(Read more from In the Loop.)
The screed slides, with increasing incoherence, downhill from there, rehashing her 2008 campaign embellishment of her landing in Bosnia “under fire,” and then smacking her for blowing a “very easy” shot at the presidency. “Did she pull it off? No she didn’t.”
Russia and China only “exercised their right to block NATO’s evil desire to make another Libya out of Syria,” the column says. That would be bad? At least the Libyan government, as opposed to Russian ally Syria, was not engaged in a full-scale bombardment of women and children, last time we checked.
But Clinton’s not the only one who’s “despicable.” We quickly get to the “Gulf Royals, unelected, but in power,” and not a word of protest from the administration even though the regimes “have carried out the most draconian measures against their citizens.” (As opposed to a full-scale bombardment of women and children, see above.)
The ravings pivot further to “Despicable is the United States of America and its policy of torture flights.” And Guantanamo, Abu Ghraib, Lynndie England and “arm[ing] terrorists overseas, as was the case in Libya and as is the case in Syria.” (Full-scale bombardment of women and children, see above.)
“Despicable, then, . . . is Hillary R. Clinton and the hellhole that she represents,” the column concludes, noting that Russia and China were not “involved” in any of those “human rights violations” mentioned.
Of course there was Hungary, Poland, Chechnya, Tibet, Tiananmen Square — but we digress.
Team Clinton was furious with the column, we hear. In truth, “despicable” was a most undiplomatic term. Probably better to say “reprehensible.”

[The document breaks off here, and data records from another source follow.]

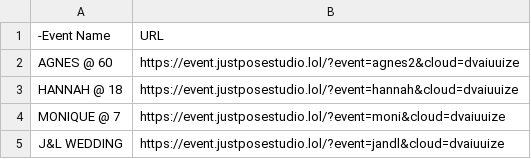
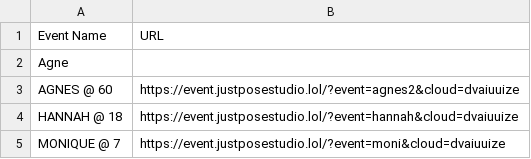
Before and after one commit to sirnichemotivation-rgb/events-landingpage, a CSV file: events.csv, drawn as a sheet; only a part is shown; the shorter side is filled out with more unchanged rows.

Commit message:
Update events.csv

```diff
--- a/events.csv
+++ b/events.csv
@@ -1,2 +1,3 @@
--Event Name,URL
+Event Name,URL
+Agne
 AGNES @ 60, https://event.justposestudio.lol/?event=agnes2&cloud=dvaiuuize
```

What happened to the U.S.-Russia “reset” button? Oh, yeah, ambassador to Russia Michael McFaul has it — but the Russians are barely acknowledging his presence.
The more things change
The Capitol, that grand and glorious building towering above the city, draws nearly 3 million visitors each year.
Few of them know that the iconic structure and the dome are the result of the steadfast efforts of one key senator back in the 1850s.
That was Sen. Jefferson Davis, a Mississippi Democrat and also secretary of war, who left town to head the Confederacy before the building, though well underway, was completed.
Our former colleague Guy Gugliotta, in his new book, “Freedom’s Cap,” gives us a fascinating tale of the struggles to design, fund and construct the new Capitol — at a time when the country was expanding and, at the same time, lurching toward war.